How do topical calcineurin inhibitors work?

Atopic dermatitis, or eczema, is a skin condition that usually begins in childhood. Certain allergens, such as dust mites, pollen, and certain foods, trigger a person’s immune system. The immune system then overreacts to the allergens and produces a chemical called calcineurin, which causes skin inflammation (red and itchy skin). By blocking the immune system’s production of calcineurin, these topical inhibitors help to reduce skin inflammation and relieve red, itchy skin.

How are topical calcineurin inhibitors used?

Generally, topical calcineurin inhibitors are applied thinly with clean hands twice daily to areas of the skin with atopic dermatitis. As with all medications, proper usage should be discussed with a doctor.

What are the possible side effects of topical calcineurin inhibitors?

One of the most common side effects of topical calcineurin inhibitors is skin irritation or a burning, itching sensation when the medication is applied, which usually subsides in a day or two. Many patients will find that storage of the medication in the refrigerator may help to limit this side effect.  Some other side effects of topical calcineurin inhibitors include a small risk of developing cold sores, acne, or blocked skin pores.

Sanova DermatologyContact Us

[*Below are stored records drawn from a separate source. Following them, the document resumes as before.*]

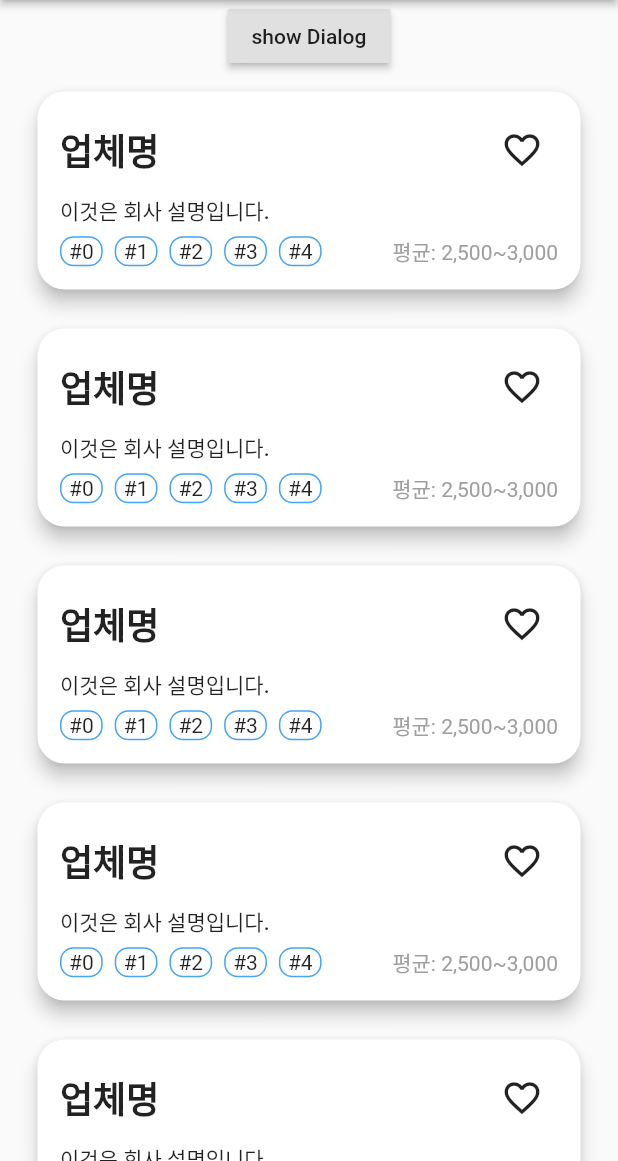
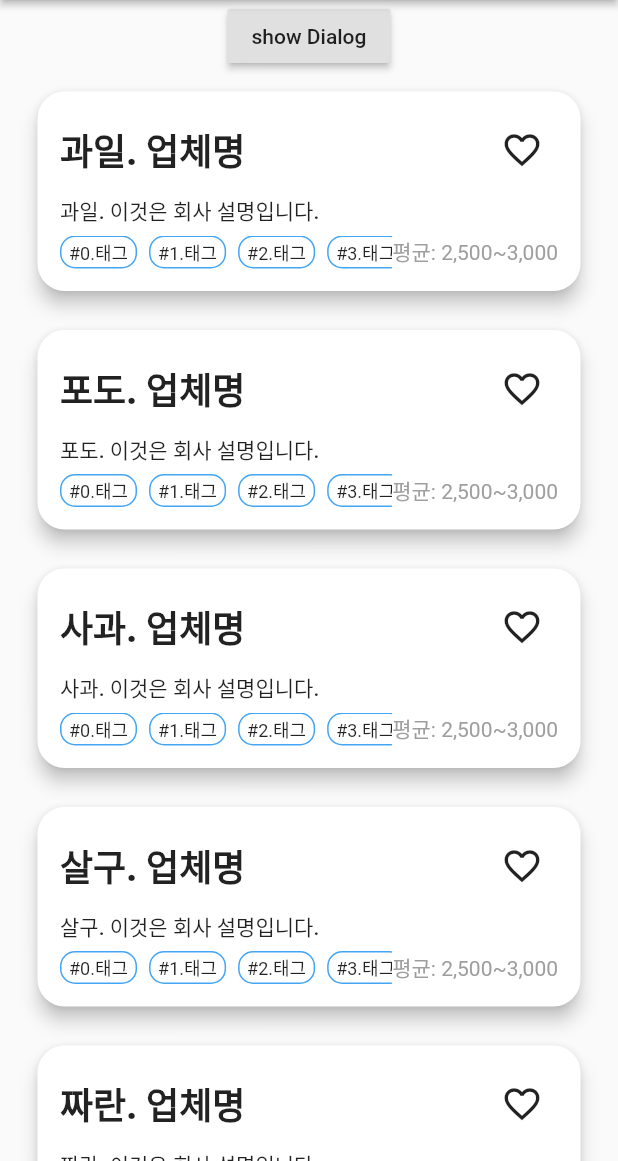
Before and after one commit to ansuvin/StudyingFlutter, a Flutter app: the screen it shows after launch, in the side drawer, after a tap on the "favorite outline" icon, on a phone screen of 412 x 824 dp, the part 75-1236 px from its top. Run offline on Flutter 3.47's test engine with Material 2 defaults, Android fonts, the phone set to English and light mode, and no system bars; our stand-ins replace fluttertoast, geolocator, google_maps_flutter.

Commit message:
[UPDATE] list

```diff
--- a/Pra09/flutter_app/lib/main.dart
+++ b/Pra09/flutter_app/lib/main.dart
@@ -22,6 +22,8 @@ class MyHomePage extends StatefulWidget {
   @override
   _MyHomePageState createState() => _MyHomePageState();
 }
+
+final List<String> list = <String>["과일","포도","사과","살구","짜란"];
 
 class _MyHomePageState extends State<MyHomePage> {
   TextEditingController _textController1 = TextEditingController();
@@ -50,9 +52,9 @@ class _MyHomePageState extends State<MyHomePage> {
               ),
               Expanded(
                 child: ListView.builder(
-                    itemCount: 5,
+                    itemCount: list.length,
                     itemBuilder: (context, index) {
-                      return buildItemCompany(context, index.toString());
+                      return buildItemCompany(context,index);
                     }),
               )
             ],
@@ -61,21 +63,21 @@ class _MyHomePageState extends State<MyHomePage> {
   }
 }
 
-Widget buildItemCompany(BuildContext context, String title){
+Widget buildItemCompany(BuildContext context, int index){
   return Card(
     shape: RoundedRectangleBorder(
         borderRadius: BorderRadius.circular(18)
     ),
     elevation: 5,
     margin: EdgeInsets.fromLTRB(25, 13, 25, 13),
-    child: InkWell(
+    child: GestureDetector(
       onTap: () {
         showDialog(
             context: context,
             barrierDismissible: false,
             builder: (BuildContext context) => CustomDialog(
-              msg: "${title}. 업체명",
-              description: "${title}. 소개",
+              msg: "${list[index]}. 업체명",
+              description: "${list[index]}. 소개",
               buttonText: "이것은 버튼",
             ));
       },
@@ -88,7 +90,7 @@ Widget buildItemCompany(BuildContext context, String title){
               children: [
                 Expanded(
                   child: Text(
-                    "업체명",
+                    "${list[index]}. 업체명",
                     style: TextStyle(
                         fontSize: 24,
                         fontWeight: FontWeight.w900),
@@ -106,7 +108,7 @@ Widget buildItemCompany(BuildContext context, String title){
             Padding(
               padding: const EdgeInsets.only(top: 6, bottom: 6),
               child: Text(
-                "이것은 회사 설명입니다.",
+                "${list[index]}. 이것은 회사 설명입니다.",
                 style: TextStyle(
                     fontSize: 14, fontWeight: FontWeight.w500),
               ),
@@ -115,7 +117,7 @@ Widget buildItemCompany(BuildContext context, String title){
               children: [
                 Expanded(
                   child: SizedBox(
-                      height: 20,
+                      height: 22,
                       child: ListView.builder(
                           scrollDirection: Axis.horizontal,
                           shrinkWrap: true,
@@ -148,10 +150,14 @@ Widget buildItemTag(String tag) {
     decoration: BoxDecoration(
         borderRadius:
         BorderRadius.circular(
-            9),
+            10),
         border: Border.all(
           color: Colors.blue[400],
         )),
-    child: Text("#${tag}"),
+    child: Text("#${tag}.태그",
+    style: TextStyle(
+      fontSize: 12,
+      fontWeight: FontWeight.w400
+    ),),
   );
 }
```
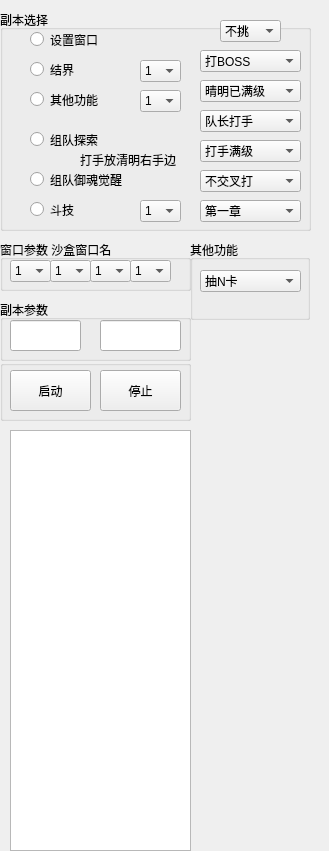
First picture: the form in yys/UI/yysUI.ui, repository w978211741/yys, before the edit.
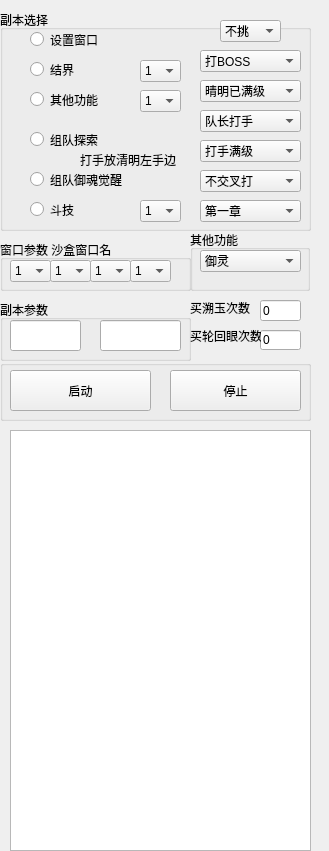
Second picture: the form after the edit. Icons and pictures are not drawn.

What changed in the file:
```diff
--- a/yys/UI/yysUI.ui
+++ b/yys/UI/yysUI.ui
@@ -19,7 +19,7 @@
      <rect>
       <x>10</x>
       <y>430</y>
-      <width>181</width>
+      <width>301</width>
       <height>421</height>
      </rect>
     </property>
@@ -29,7 +29,7 @@
      <rect>
       <x>0</x>
       <y>360</y>
-      <width>191</width>
+      <width>311</width>
       <height>61</height>
      </rect>
     </property>
@@ -41,7 +41,7 @@
       <rect>
        <x>10</x>
        <y>10</y>
-       <width>81</width>
+       <width>141</width>
        <height>41</height>
       </rect>
      </property>
@@ -52,9 +52,9 @@
     <widget class="QPushButton" name="pushButton_2">
      <property name="geometry">
       <rect>
-       <x>100</x>
+       <x>170</x>
        <y>10</y>
-       <width>81</width>
+       <width>131</width>
        <height>41</height>
       </rect>
      </property>
@@ -488,7 +488,7 @@
       </rect>
      </property>
      <property name="text">
-      <string>打手放清明右手边</string>
+      <string>打手放清明左手边</string>
      </property>
     </widget>
     <widget class="QComboBox" name="comboBox_loop">
@@ -746,9 +746,9 @@
     <property name="geometry">
      <rect>
       <x>190</x>
-      <y>240</y>
+      <y>230</y>
       <width>120</width>
-      <height>80</height>
+      <height>61</height>
      </rect>
     </property>
     <property name="title">
@@ -758,11 +758,16 @@
      <property name="geometry">
       <rect>
        <x>10</x>
-       <y>30</y>
+       <y>20</y>
        <width>101</width>
        <height>22</height>
       </rect>
      </property>
+     <item>
+      <property name="text">
+       <string>御灵</string>
+      </property>
+     </item>
      <item>
       <property name="text">
        <string>抽N卡</string>
@@ -785,6 +790,64 @@
      </item>
     </widget>
    </widget>
+   <widget class="QLineEdit" name="lineEdit_buyyu">
+    <property name="geometry">
+     <rect>
+      <x>260</x>
+      <y>300</y>
+      <width>41</width>
+      <height>21</height>
+     </rect>
+    </property>
+    <property name="text">
+     <string>0</string>
+    </property>
+    <property name="maxLength">
+     <number>2</number>
+    </property>
+   </widget>
+   <widget class="QLineEdit" name="lineEdit_buyyan">
+    <property name="geometry">
+     <rect>
+      <x>260</x>
+      <y>330</y>
+      <width>41</width>
+      <height>20</height>
+     </rect>
+    </property>
+    <property name="text">
+     <string>0</string>
+    </property>
+    <property name="maxLength">
+     <number>2</number>
+    </property>
+   </widget>
+   <widget class="QLabel" name="label_2">
+    <property name="geometry">
+     <rect>
+      <x>190</x>
+      <y>300</y>
+      <width>61</width>
+      <height>16</height>
+     </rect>
+    </property>
+    <property name="text">
+     <string>买溯玉次数</string>
+    </property>
+   </widget>
+   <widget class="QLabel" name="label_3">
+    <property name="geometry">
+     <rect>
+      <x>190</x>
+      <y>326</y>
+      <width>71</width>
+      <height>20</height>
+     </rect>
+    </property>
+    <property name="text">
+     <string>买轮回眼次数</string>
+    </property>
+   </widget>
   </widget>
   <action name="actionsadf">
    <property name="checkable">
```
Left out of the diff: 20 changed lines with no effect on the pictures.
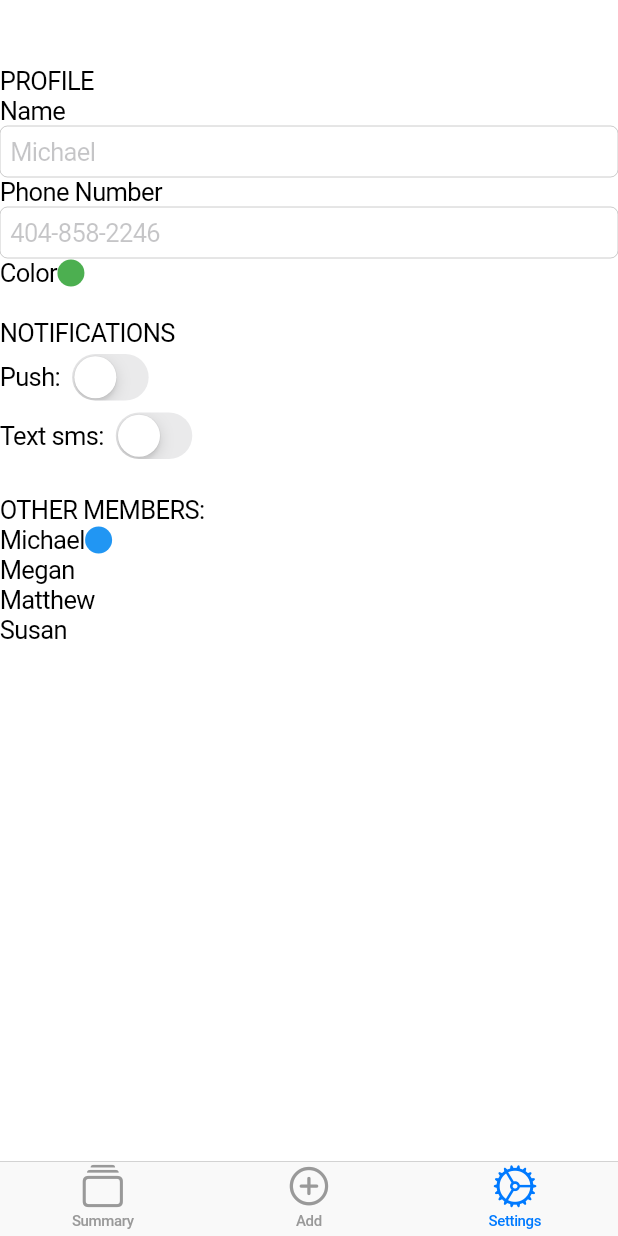
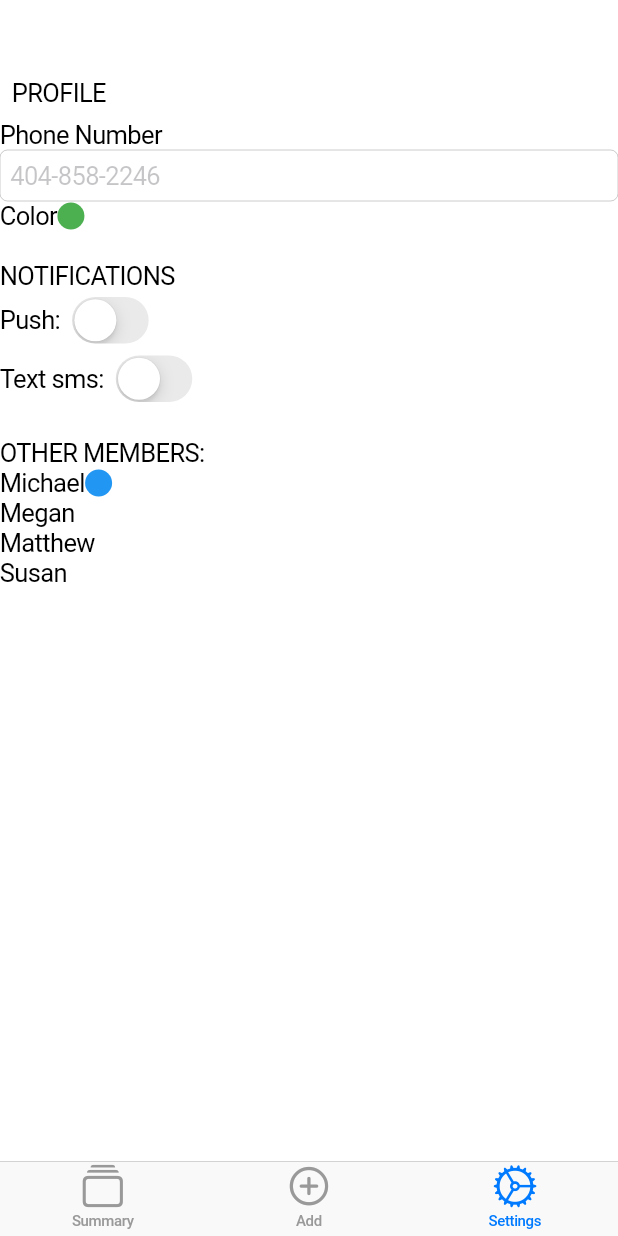
Before and after one commit to michaelpropp18/DaisyApp, a Flutter app: the screen it shows after launch, item 3 of the bottom bar chosen, on a phone screen of 412 x 824 dp. Run offline on Flutter 3.47's test engine with Material 2 defaults, Android fonts, the phone set to English and light mode, and no system bars.

Commit message:
Settings

```diff
--- a/lib/screens/settings_screen.dart
+++ b/lib/screens/settings_screen.dart
@@ -20,13 +20,13 @@ class _SettingsScreenState extends State<SettingsScreen> {
             style: TextStyle(color: Colors.white),
           ),
         ),
+        child: SingleChildScrollView(
           child: Column(
             crossAxisAlignment: CrossAxisAlignment.start,
             children: <Widget>[
-            Text('PROFILE'),
-            Text('Name'),
-            CupertinoTextField(
-              placeholder: "Michael",
+              Padding(
+                padding: const EdgeInsets.all(8.0),
+                child: Text('PROFILE'),
               ),
               Text('Phone Number'),
               CupertinoTextField(
@@ -94,6 +94,7 @@ class _SettingsScreenState extends State<SettingsScreen> {
               Text('Matthew'),
               Text('Susan'),
             ],
+          ),
         ));
   }
 }
```
Lines whose indentation alone changed are shown as unchanged.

For more information about topical calcineurin inhibitors or to make an appointment with a dermatologist, contact us at Sanova Dermatology.